Japanese start-up designs two-person house for 35,000 euros
Prefabricated houses have long been a mass market in Japan. The start-up Serendix is now presenting a technology that can build small homes in record time and for little money: houses from the printer. The new 50 square meter house “serendix50” can be built in two days and costs 5.5 million yen (35,000 euros).
This is the Japanese company’s second attempt at printing real estate. A few years ago, Serendix introduced a concrete building called “Sphere”, which offered ten square meters of living space in its Smurf house shape. The project made such headlines in Japan that the company received inquiries from mostly older customers as to whether a larger home could be built in this way.
Making houses affordable again
The start-up then developed the new model with the Digital Manufacturing and Design Research Center for Emergent Circularity at Keio University. Serendix is also thinking about a larger version. The goal is to make houses affordable again. Because many buyers are still burdened with repaying their loans until they reach retirement age. And according to the founders, more and more Japanese are finding it financially difficult to even purchase home ownership.
In addition to demographic change and the growing problem of empty houses, Professor Yosuke Hirayama from Kobe University blames three reasons for the fact that the share of home ownership among those under 40, even under zero interest rates, is significantly below previous values: later marriage, insecure employment and stagnating employment Wages.
The concrete printing of houses pursued by Serendix has long been considered a technology of the future. The Japanese now want to take it to a new level of automation. Instead of printing a house as a whole on site, printers create modules in a factory that can then be delivered by truck and placed on a prepared concrete foundation lined with steel pillars. At the same time, this method of building facades using panel construction, which is common in Japan, increases earthquake safety because the modules can move slightly against each other without breaking.
Prefabricated construction accounts for 15 percent

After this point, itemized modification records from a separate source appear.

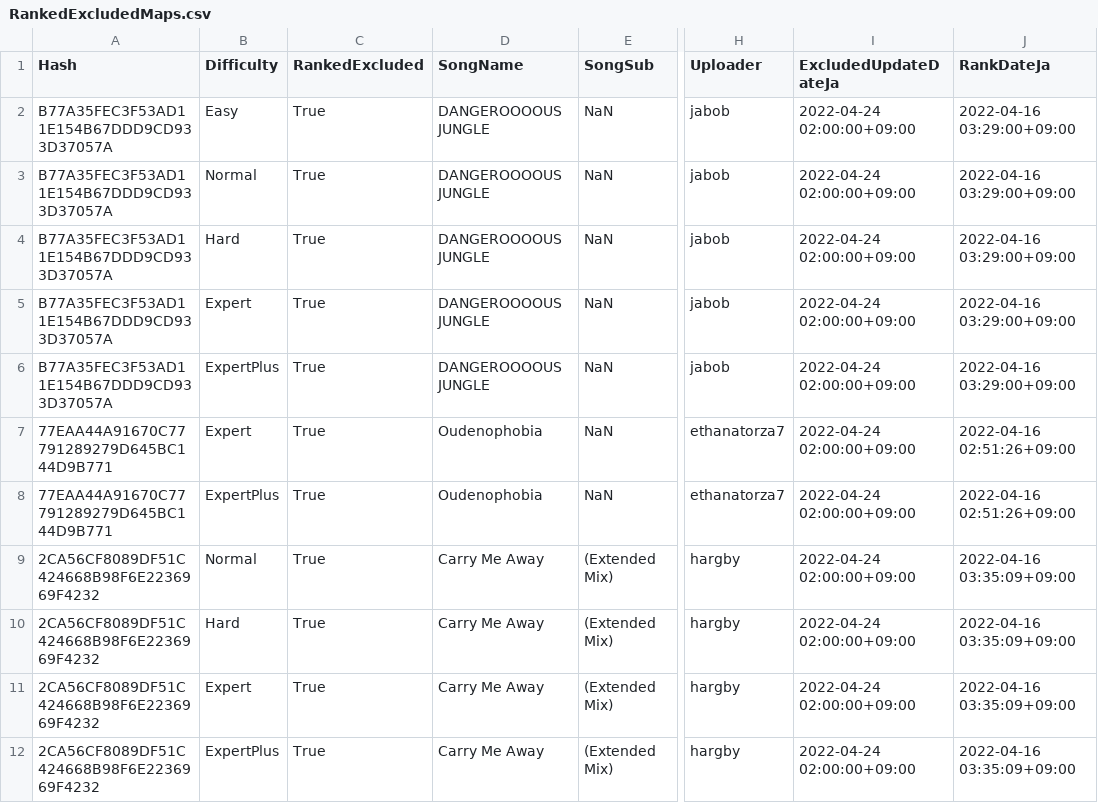
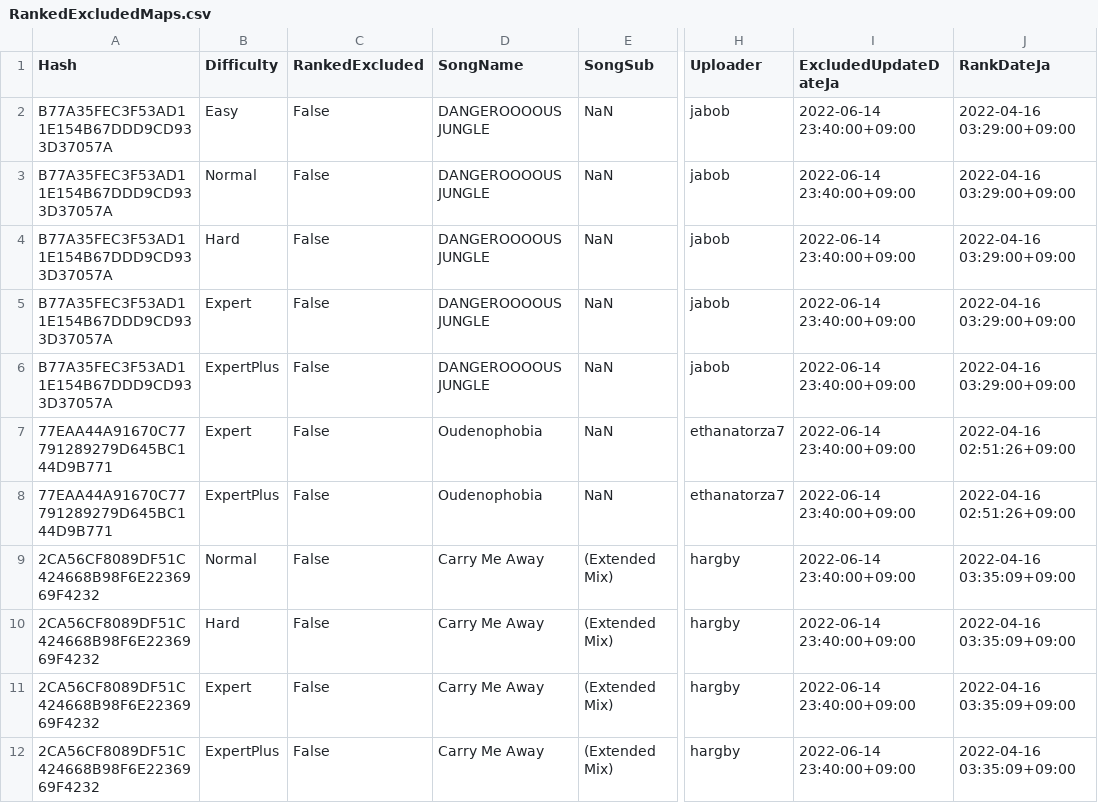
Before and after one commit to hatopopvr/ScoreSaberRankedExcludedMaps, a CSV file: RankedExcludedMaps.csv, drawn as a sheet; only a part is shown, gaps mark what is left out; the diff names each change by its address in the sheet, - before the commit and + after, or states it on an @@ line.

Commit message:
ランク譜面追加に伴う除外譜面の更新(2022.06.14時点で除外譜面無し)

```diff
--- a/RankedExcludedMaps.csv
+++ b/RankedExcludedMaps.csv
-C2:C12 (RankedExcluded): True
+C2:C12 (RankedExcluded): False
-I2:I12 (ExcludedUpdateDateJa): 2022-04-24 02:00:00+09:00
+I2:I12 (ExcludedUpdateDateJa): 2022-06-14 23:40:00+09:00
```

The next step in automating home construction could be successful in Japan, as many homes already come from factories. According to a market report by Modor Intelligence, Japan’s prefabricated housing market is “comparatively mature and developed” on a global scale. Already 15 percent of new residential construction uses prefabricated construction. The technology of modular construction is now spreading to Europe.
At the same time, small houses have traditionally been common in Japan and may now be enjoying a renaissance as society ages. Today you can still occasionally find the small, simple one-story wooden houses that sprung up in Japan’s rapid urbanization in the metropolises.
As wealth grew, small homes were replaced by larger houses. But today, Mika Kasamatsu, researcher at national online housing platform Suumo, is observing a new trend toward “minimal living.” It goes hand in hand with the idea of no longer buying many previously physical products such as music and books, but instead renting them online using subscription services for as long as you need them.
Japan has always tried everything possible with electronics – and often the impossible. Every Thursday our author Martin Kölling reports here on the latest trends from Japan and neighboring countries.
Habitat depending on life stage
In recent decades there has been a demand for single-family homes that offer enough rooms and space across different phases of life (life as a married couple, life with children and life in old age), explains the expert. Now, according to Kasamatsu, more and more people want to be able to optimize their living space depending on their phase of life. She therefore sees greater demand for small, single-story houses around 70 square meters that can be converted inside with little investment. 60 to 76 square meters of living space are a common size for family apartments in Japan’s metropolises.
Serendix’s Fujitsubo building with its 49 square meters can therefore be seen as a building that combines the desire for affordable homes for families and the needs of older customers. An open question is how carbon dioxide emissions in construction are changed by concrete pressure. To date, single-family homes and multi-family homes in Japan have mostly been made of wooden frames, which have a smaller ecological footprint compared to a concrete structure. A prefabricated multi-story wood-frame building in the Canadian city of Quebec produced 25 percent fewer carbon dioxide emissions than traditional steel or concrete buildings, according to a study published in Materials magazine.
To home page
#Japanese #startup #designs #twoperson #house #euros